This too did not go unnoticed by Fender, which institutionalized this modification in mid-1972 by introducing a new solid-body Telecaster model with a humbucking pickup in the neck position and the beloved single-coil lead pickup still in the bridge position. This was the Telecaster Custom. It listed in January 1973 for $315, about $30 more than a standard Telecaster.
Fender had introduced a model called the Custom Telecaster in 1959, but this guitar was merely a standard Telecaster with a bound body; it was in the Fender line until 1972 in its original run, with subsequent reissues.
Apart from its body shape and bridge pickup, however, the Telecaster Custom of 1972 bore little resemblance to any previous Telecaster model. Like the humbucking-equipped version of the Thinline, it had an elongated pickguard that encompassed both pickups, although the Custom’s pickguard covered even more of the upper bout. Unlike any previous Telecaster model, the Custom had four skirted black control knobs (volume and tone for each pickup) and a toggle-type pickup selector switch mounted on the upper bout, all of which were also encompassed by the pickguard.
Other features included a slab body in a variety of gloss urethane finishes, maple or rosewood fingerboard, bullet truss rod and a three-screw neck plate with tilt adjustment.

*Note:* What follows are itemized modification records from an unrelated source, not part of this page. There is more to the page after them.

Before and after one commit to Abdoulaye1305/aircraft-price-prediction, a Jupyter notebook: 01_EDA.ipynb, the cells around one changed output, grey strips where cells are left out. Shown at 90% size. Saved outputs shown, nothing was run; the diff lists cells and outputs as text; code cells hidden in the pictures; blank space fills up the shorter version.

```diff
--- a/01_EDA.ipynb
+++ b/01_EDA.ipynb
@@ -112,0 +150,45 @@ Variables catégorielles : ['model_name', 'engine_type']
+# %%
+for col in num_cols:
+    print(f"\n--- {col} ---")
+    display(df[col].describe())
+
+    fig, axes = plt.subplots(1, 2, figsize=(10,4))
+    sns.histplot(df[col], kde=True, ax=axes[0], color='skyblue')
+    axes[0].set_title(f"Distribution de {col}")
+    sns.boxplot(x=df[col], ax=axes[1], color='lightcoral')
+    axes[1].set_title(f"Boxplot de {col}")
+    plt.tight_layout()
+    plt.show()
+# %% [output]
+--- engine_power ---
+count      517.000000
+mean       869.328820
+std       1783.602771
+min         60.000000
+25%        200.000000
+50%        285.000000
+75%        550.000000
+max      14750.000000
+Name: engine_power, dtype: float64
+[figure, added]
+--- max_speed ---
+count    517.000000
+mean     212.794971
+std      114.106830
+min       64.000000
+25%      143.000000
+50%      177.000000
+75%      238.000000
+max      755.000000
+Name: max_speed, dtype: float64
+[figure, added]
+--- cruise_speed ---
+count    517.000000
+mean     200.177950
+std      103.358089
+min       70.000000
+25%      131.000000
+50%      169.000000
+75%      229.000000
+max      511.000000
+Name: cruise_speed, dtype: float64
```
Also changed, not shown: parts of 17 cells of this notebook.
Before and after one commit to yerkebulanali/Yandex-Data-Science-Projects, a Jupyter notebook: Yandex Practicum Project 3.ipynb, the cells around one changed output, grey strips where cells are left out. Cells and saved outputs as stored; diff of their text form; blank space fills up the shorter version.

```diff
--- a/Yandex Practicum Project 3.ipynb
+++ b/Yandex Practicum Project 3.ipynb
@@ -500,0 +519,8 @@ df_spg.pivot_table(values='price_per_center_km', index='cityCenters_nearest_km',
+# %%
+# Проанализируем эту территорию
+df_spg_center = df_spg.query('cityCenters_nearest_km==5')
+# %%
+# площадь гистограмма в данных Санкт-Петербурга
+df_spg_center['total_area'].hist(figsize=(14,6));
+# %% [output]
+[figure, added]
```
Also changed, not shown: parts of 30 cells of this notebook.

As with its humbucking-equipped predecessor, the Telecaster Thinline, and the subsequent dual-humbucking Telecaster Deluxe of 1973, the Telecaster Custom enjoyed modest sales and was kept in the Fender line until 1981, when it was discontinued along with the Deluxe (the Thinline having been discontinued in 1979).
As Fender’s fortunes improved in the wake of the CBS years, all three humbucking pickup-equipped Telecaster models were eventually reissued. Fender Japan was first to reissue the model, introducing its Telecaster Custom ’72 in 1986; it remained in production through 1998. Fender Mexico offered a Telecaster model with a humbucking neck pickup and a single-coil bridge pickup-the Tele Special-from 1994-96, but this was not a Telecaster Custom model.
With interest in all three humbucker-equipped Telecaster models resurgent among scores of new bands in the 1990s and 2000s, an actual Telecaster Custom reissue model built in Mexico, the Classic Series ’72 Telecaster Custom, which was released in 1999. Fender’s value brand, Squier, also boasts two models, the Vintage Modified Telecaster Custom (2003) and the Classic Vibe Telecaster Custom (2010), although the former has two humbucking pickups and the latter has two single-coil pickups. All three of these modern Telecaster Custom models remain in the Fender and Squier lines today.